Most of the remaining pages of the Milton Goldsmith’s album are devoted to his many siblings and their spouses. For example, this page includes photographs of and news clippings about Milton’s sister Emily, who was also a writer, and her husband Felix Gerson, who was a writer and one of the founders of the Philadelphia Jewish Exponent.
I want to highlight the photographs of Emily and Felix, as seeing the faces of those about whom I have written is always a thrill for me:
Mrs. Gerson was most widely recognized as a writer for children. In addition to writing books and editing pages for children, she is the author of a number of playlets, published in pamphlet form, for holiday entertainments in Jewish religious schools. In the last few years adult stories from her pen have appeared frequently in Jewish papers and magazines…
Yet, perhaps in the Young Readers’ Department of the Jewish Exponent, which she originated in 1892, Mrs. Gerson came closest to the hearts of her little readers. The children themselves had a hand in building up this department, and feel that it really belongs to them. They write prize poems and stories, articles and jokes; they give entertainment for charity and send the proceeds to Mrs. Gerson in prettily worded notes; and they contribute about a thousand dollars every year to the Country Week Fund in the department for sending poor Jewish children to the country during the summer.
This page also includes an obituary of Emily’s husband Felix, who died in 1945, almost thirty years after Emily’s death.
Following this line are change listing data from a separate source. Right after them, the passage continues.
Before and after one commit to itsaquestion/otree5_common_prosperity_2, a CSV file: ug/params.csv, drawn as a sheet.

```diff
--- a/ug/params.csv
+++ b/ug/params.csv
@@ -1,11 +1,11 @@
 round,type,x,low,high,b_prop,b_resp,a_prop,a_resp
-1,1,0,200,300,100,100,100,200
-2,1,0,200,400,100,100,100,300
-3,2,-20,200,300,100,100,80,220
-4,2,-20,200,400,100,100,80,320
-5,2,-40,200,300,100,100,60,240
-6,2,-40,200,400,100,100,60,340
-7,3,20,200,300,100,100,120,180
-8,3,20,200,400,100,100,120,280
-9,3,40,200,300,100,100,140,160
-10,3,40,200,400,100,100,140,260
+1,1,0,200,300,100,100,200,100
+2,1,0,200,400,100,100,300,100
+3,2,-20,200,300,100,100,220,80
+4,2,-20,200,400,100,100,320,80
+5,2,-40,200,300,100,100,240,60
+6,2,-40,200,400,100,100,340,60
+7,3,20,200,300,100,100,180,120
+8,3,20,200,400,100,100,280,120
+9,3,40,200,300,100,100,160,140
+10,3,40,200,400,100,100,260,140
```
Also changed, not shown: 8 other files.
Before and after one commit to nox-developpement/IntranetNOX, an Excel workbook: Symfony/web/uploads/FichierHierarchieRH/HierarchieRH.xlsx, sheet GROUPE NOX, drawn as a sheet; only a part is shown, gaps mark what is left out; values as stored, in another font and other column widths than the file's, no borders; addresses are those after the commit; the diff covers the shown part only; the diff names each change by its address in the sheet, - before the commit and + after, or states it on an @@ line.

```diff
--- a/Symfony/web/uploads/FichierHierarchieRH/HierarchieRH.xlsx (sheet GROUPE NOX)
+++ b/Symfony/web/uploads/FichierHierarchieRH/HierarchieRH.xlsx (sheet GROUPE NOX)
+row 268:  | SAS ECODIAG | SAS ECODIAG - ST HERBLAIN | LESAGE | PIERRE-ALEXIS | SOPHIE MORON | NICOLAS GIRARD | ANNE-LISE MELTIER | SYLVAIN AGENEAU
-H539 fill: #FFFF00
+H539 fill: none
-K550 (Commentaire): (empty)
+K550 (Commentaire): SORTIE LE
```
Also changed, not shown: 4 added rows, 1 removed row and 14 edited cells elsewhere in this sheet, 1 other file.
The page that follows in Milton’s album includes a biography of Felix Gerson, written presumably by Milton:
Finally, the page below includes several obituaries of Emily, who died in 1917 when she was only 49 years old.
There is also an article about the farm that was named in her honor and used as a summer retreat for poor Jewish children from Philadelphia as well as another photograph of her.
Here are some excerpts from this article and one more photograph of Milton’s beloved sister Emily:
In one of the other albums, I found this additional photograph of Felix.
These pages demonstrate how proud Milton was of his sister Emily and how devastated he must have been when she died in 1917.
This is Part XVI of an ongoing series of posts based on the family album of Milton Goldsmith, generously shared with me by his granddaughter Sue. See Part I, Part II, Part III, Part IV, Part V, Part VI, Part VII , Part VIII, Part IX, Part X, Part XI, Part XII, Part XIII , Part XIV and Part XV at the links.